Kay Kerr reflects on autism & writing
Kay Kerr’s debut novel Please Don’t Hug Me depicts life on the cusp of adulthood – and on the autism spectrum. Kerr is a freelance writer and former journalist and community newspaper editor from Queensland. She was writing the first draft of Please Don’t Hug Me when she received her own autism-spectrum diagnosis.
If I were asked to name my most life-changing moment, it wouldn’t be my book deal, my wedding day or even the day my daughter was born. It would be the day I received my autism diagnosis. The other events were life-affirming, life-giving, and life-building, but finding out I am autistic truly CHANGED things.
While my debut novel Please Don’t Hug Me is not autobiographical, it is about as personal as it gets.
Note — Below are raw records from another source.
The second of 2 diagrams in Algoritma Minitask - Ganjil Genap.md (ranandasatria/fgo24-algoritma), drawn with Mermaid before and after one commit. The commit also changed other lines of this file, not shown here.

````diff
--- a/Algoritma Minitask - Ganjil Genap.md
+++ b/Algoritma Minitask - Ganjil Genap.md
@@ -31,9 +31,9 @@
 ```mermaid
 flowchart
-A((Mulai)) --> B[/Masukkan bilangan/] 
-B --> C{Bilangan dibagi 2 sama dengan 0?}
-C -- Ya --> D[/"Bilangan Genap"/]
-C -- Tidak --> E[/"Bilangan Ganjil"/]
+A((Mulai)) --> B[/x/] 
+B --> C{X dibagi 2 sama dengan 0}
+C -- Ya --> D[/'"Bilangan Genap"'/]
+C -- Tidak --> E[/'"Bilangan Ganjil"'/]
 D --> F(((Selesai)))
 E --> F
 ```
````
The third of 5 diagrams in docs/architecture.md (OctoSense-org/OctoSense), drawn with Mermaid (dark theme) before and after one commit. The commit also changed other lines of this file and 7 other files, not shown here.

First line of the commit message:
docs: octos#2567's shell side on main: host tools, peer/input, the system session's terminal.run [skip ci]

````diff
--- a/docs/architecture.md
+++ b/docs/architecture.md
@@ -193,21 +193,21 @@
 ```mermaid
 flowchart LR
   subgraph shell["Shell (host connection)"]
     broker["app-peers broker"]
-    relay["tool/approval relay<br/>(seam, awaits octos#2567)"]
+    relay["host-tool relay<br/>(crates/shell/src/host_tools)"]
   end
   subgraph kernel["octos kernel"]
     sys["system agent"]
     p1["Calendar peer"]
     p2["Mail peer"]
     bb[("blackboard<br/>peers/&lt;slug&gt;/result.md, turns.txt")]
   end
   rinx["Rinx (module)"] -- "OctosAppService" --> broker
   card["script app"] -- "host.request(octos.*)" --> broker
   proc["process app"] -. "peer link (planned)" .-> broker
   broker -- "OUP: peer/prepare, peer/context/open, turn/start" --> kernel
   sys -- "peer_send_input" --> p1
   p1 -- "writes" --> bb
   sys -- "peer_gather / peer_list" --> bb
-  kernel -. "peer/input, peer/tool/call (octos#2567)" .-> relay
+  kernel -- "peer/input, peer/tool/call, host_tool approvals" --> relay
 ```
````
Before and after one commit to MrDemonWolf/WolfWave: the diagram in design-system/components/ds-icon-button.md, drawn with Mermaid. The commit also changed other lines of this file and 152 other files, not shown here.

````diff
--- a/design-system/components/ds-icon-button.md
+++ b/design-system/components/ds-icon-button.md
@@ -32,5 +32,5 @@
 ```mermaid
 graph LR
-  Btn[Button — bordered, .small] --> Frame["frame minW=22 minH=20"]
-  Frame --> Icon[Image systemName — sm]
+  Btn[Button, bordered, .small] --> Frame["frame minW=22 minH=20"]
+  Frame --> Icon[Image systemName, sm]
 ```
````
I wrote it before, during and after diagnosis, and used the process as a way of unpacking and rebuilding my own self through my protagonist Erin.
I have always struggled with small talk, social cues, sensory overload, and mental burn out. Now I have the language and framework to understand why. When I’m in a space with lots of people and someone is talking to me, I struggle to distinguish their voice from all the other voices and noises around me. That can make me seem rude, like I’m not listening. Making conversation often means following a script I’ve pre-planned in my head. Artificial fragrances are a migraine-inducing nightmare and getting good sleep is a battle against the noise of traffic, barking dogs, and every other bump in the night.
The biggest lesson I can take away from being diagnosed on the autism spectrum as an adult is that there is no singular ‘right’ way to move through the world. Some people love going to parties and out to drinks at loud bars. Other people don’t. Removing the idea of right and wrong has allowed me to build a life that works for me, to lean further into the things I’m quite good at as well as to shed the shame of all the things I didn’t ‘get’.
That lesson is followed closely by the understanding that facing ableism is one of the most challenging parts of being autistic. The way most people view autism is not what autism is. We are not all math geniuses, and there is no scale of ‘low functioning’ to ‘high functioning’. My experience of being autistic differs wildly from other people on the spectrum, because it is just that. A spectrum. Telling people I’m autistic isn’t the hard part. Managing their reactions is. People aren’t ‘all a little bit autistic’ and when someone says ‘you don’t look it’, that’s not a compliment.
Thirdly, I have learnt that underneath all the happy faces and beautiful photos on social media, everyone is dealing with something. Maybe it’s mental illness, grief, self-doubt, body image issues, family dysfunction, financial stress, fertility struggles, unfulfilled dreams, relationship breakdowns or loneliness. Kindness is free and we could all do with a little more of it.
My autism diagnosis changed everything, and nothing. I am the same person I was before, but how I move through the world and view myself, is new. I’m better because I am able to be who I am.
In Please Don’t Hug Me, Erin is about to finish high school and she’s navigating all of the change that comes with that. She has an idea of how the last months of school will go, including working, studying, passing her driving test, going to formal, graduating and heading off to Schoolies. Then things start to unravel. She loses her job, fails her driving test and has to figure out how to manage when things don’t go to plan. Erin is awkward and vulnerable, unintentionally hilarious, insightful, kind and empathetic. I am looking forward to readers having the chance to meet her.